Interferon-induced antiviral genes are crucial players in innate antiviral defense and potential determinants of immune response heterogeneity. We selected 114 candidate single-nucleotide polymorphisms (SNPs) from 12 antiviral genes using an LD tagSNP selection approach and genotyped them in a cohort of 738 school children immunized with two doses of rubella vaccine. Associations between SNPs/haplotypes and rubella virus-specific immune measures were assessed using linear regression methodologies. We identified 23 significant associations (p < 0.05) between polymorphisms within the 2'-5'-oligoadenylate synthetase (OAS) gene cluster, and rubella virus-specific IL-2, IL-10, IL-6 secretion, and antibody levels. The minor allele variants of three OAS1 SNPs (rs3741981/Ser162Gly, rs1051042/Thr361Arg, rs2660), located in a linkage disequilibrium block of functional importance, were significantly associated with an increase in rubella virus-specific IL-2/Th1 response (p ≤ 0.024). Seven OAS1 and OAS3 promoter/regulatory SNPs were similarly associated with IL-2 secretion. Importantly, two SNPs (rs3741981 and rs10774670) independently cross-regulated rubella virus-specific IL-10 secretion levels (p ≤ 0.031). Furthermore, both global tests and individual haplotype analyses revealed significant associations between OAS1 haplotypes and rubella virus-specific cytokine secretion. Our results suggest that innate immunity and OAS genetic variations are likely involved in modulating the magnitude and quality of the adaptive immune responses to live attenuated rubella vaccine.

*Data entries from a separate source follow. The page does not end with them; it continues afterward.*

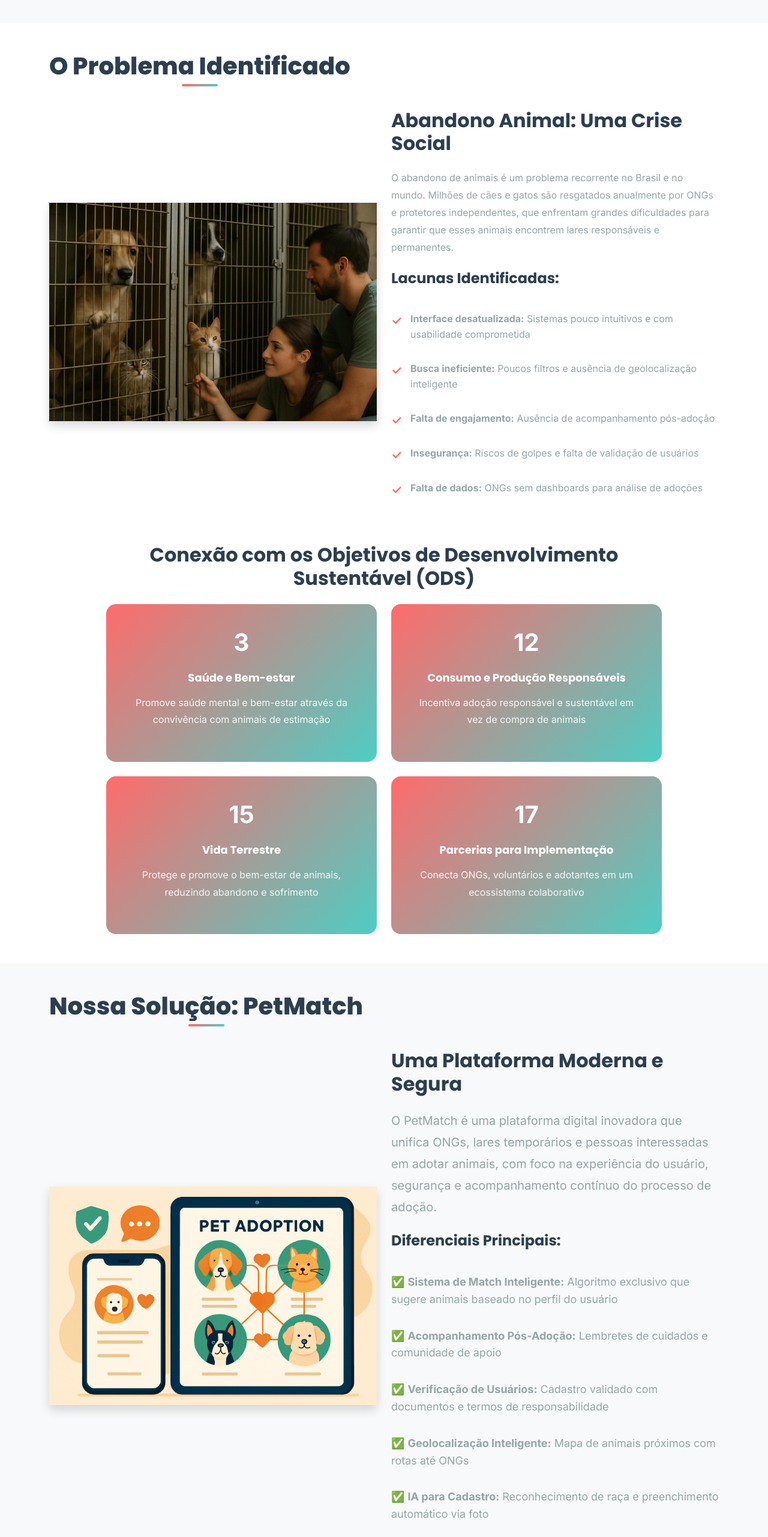
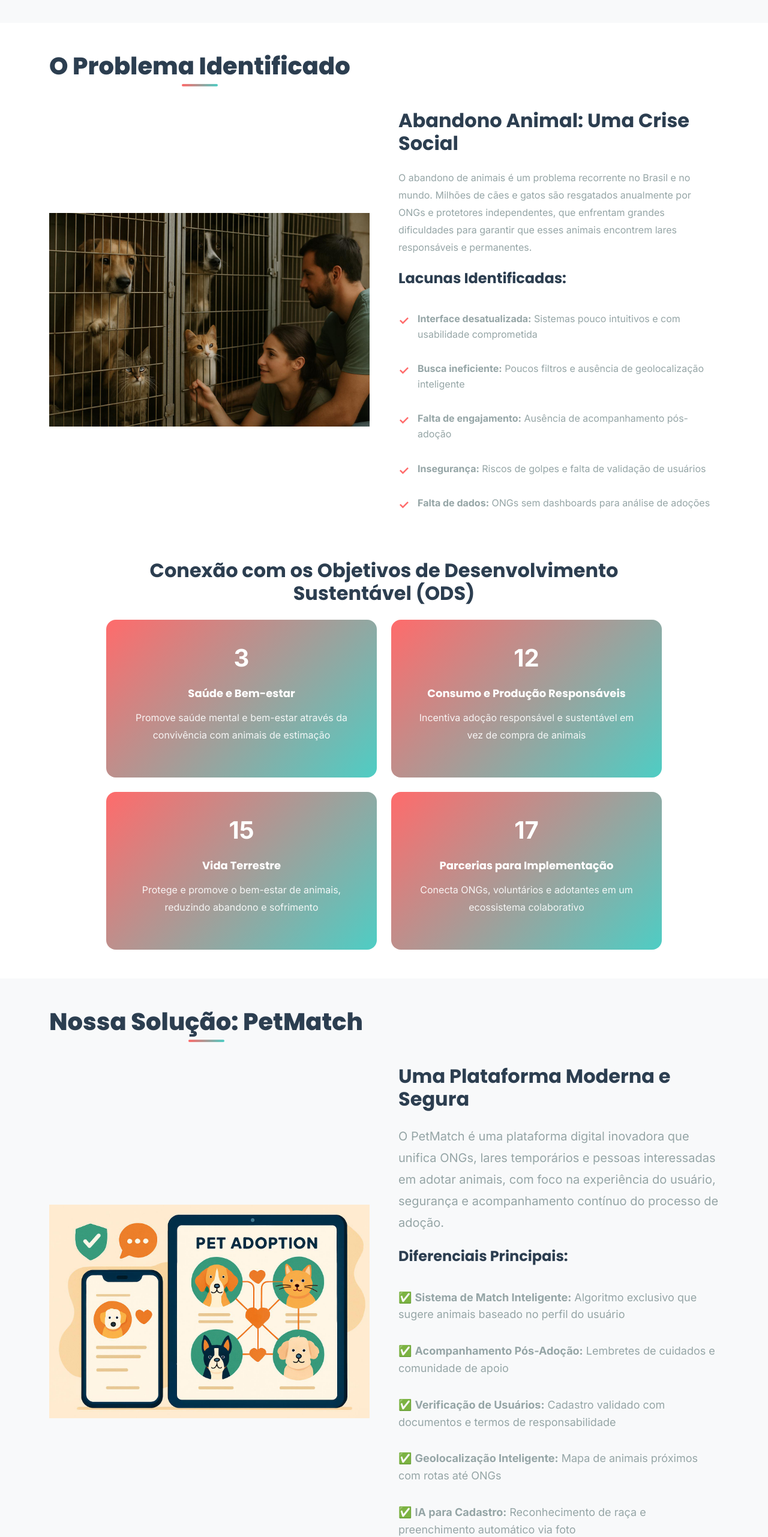
Before and after one commit to lsantanadev/pet-match-landing-page, a plain HTML site: page index.html in a window 1280 px wide. Shown: the part 1860-4422 px from the top of the page at 60% size. Drawn offline with nearby package versions, Linux system fonts and the light colour scheme.

Commit message:
adiciona nova imagem no hero e estilização nas imagens em destaque

```diff
--- a/index.html
+++ b/index.html
@@ -113,10 +113,10 @@
             <div class="container">
                 <h2 class="section-title text-center mb-5">O Problema Identificado</h2>
 
-                <div class="row align-items-center g-4 mb-5">
+                <div class="row align-items-center g-5 mb-5">
                     <div class="col-lg-6">
                         <img src="img/problem-abandoned-animals.jpg" alt="Animais abandonados em abrigo"
-                            class="img-fluid rounded-lg shadow" />
+                            class="img-fluid img-destaque" />
                     </div>
                     <div class="col-lg-6">
                         <h3>Abandono Animal: Uma Crise Social</h3>
@@ -181,10 +181,9 @@
             <div class="container">
                 <h2 class="section-title text-center mb-5">Nossa Solução: PetMatch</h2>
 
-                <div class="row align-items-center g-4">
+                <div class="row align-items-center g-5">
                     <div class="col-lg-6">
-                        <img src="img/solution-platform.jpg" alt="Plataforma PetMatch"
-                            class="img-fluid rounded-lg shadow" />
+                        <img src="img/solution-platform.jpg" alt="Plataforma PetMatch" class="img-fluid img-destaque" />
                     </div>
                     <div class="col-lg-6">
                         <h3>Uma Plataforma Moderna e Segura</h3>
@@ -454,7 +453,8 @@
                                     <h4>HTML5</h4>
                                     <p>Estrutura semântica com tags modernas como <code>&lt;header&gt;</code>,
                                         <code>&lt;nav&gt;</code>, <code>&lt;section&gt;</code>,
-                                        <code>&lt;article&gt;</code> e <code>&lt;footer&gt;</code></p>
+                                        <code>&lt;article&gt;</code> e <code>&lt;footer&gt;</code>
+                                    </p>
                                 </div>
                             </div>
                             <div class="col-md-6">
```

- 2',5'-Oligoadenylate synthetase
- Rubella vaccine
- Single nucleotide polymorphism
ASJC Scopus subject areas
- Immunology and Allergy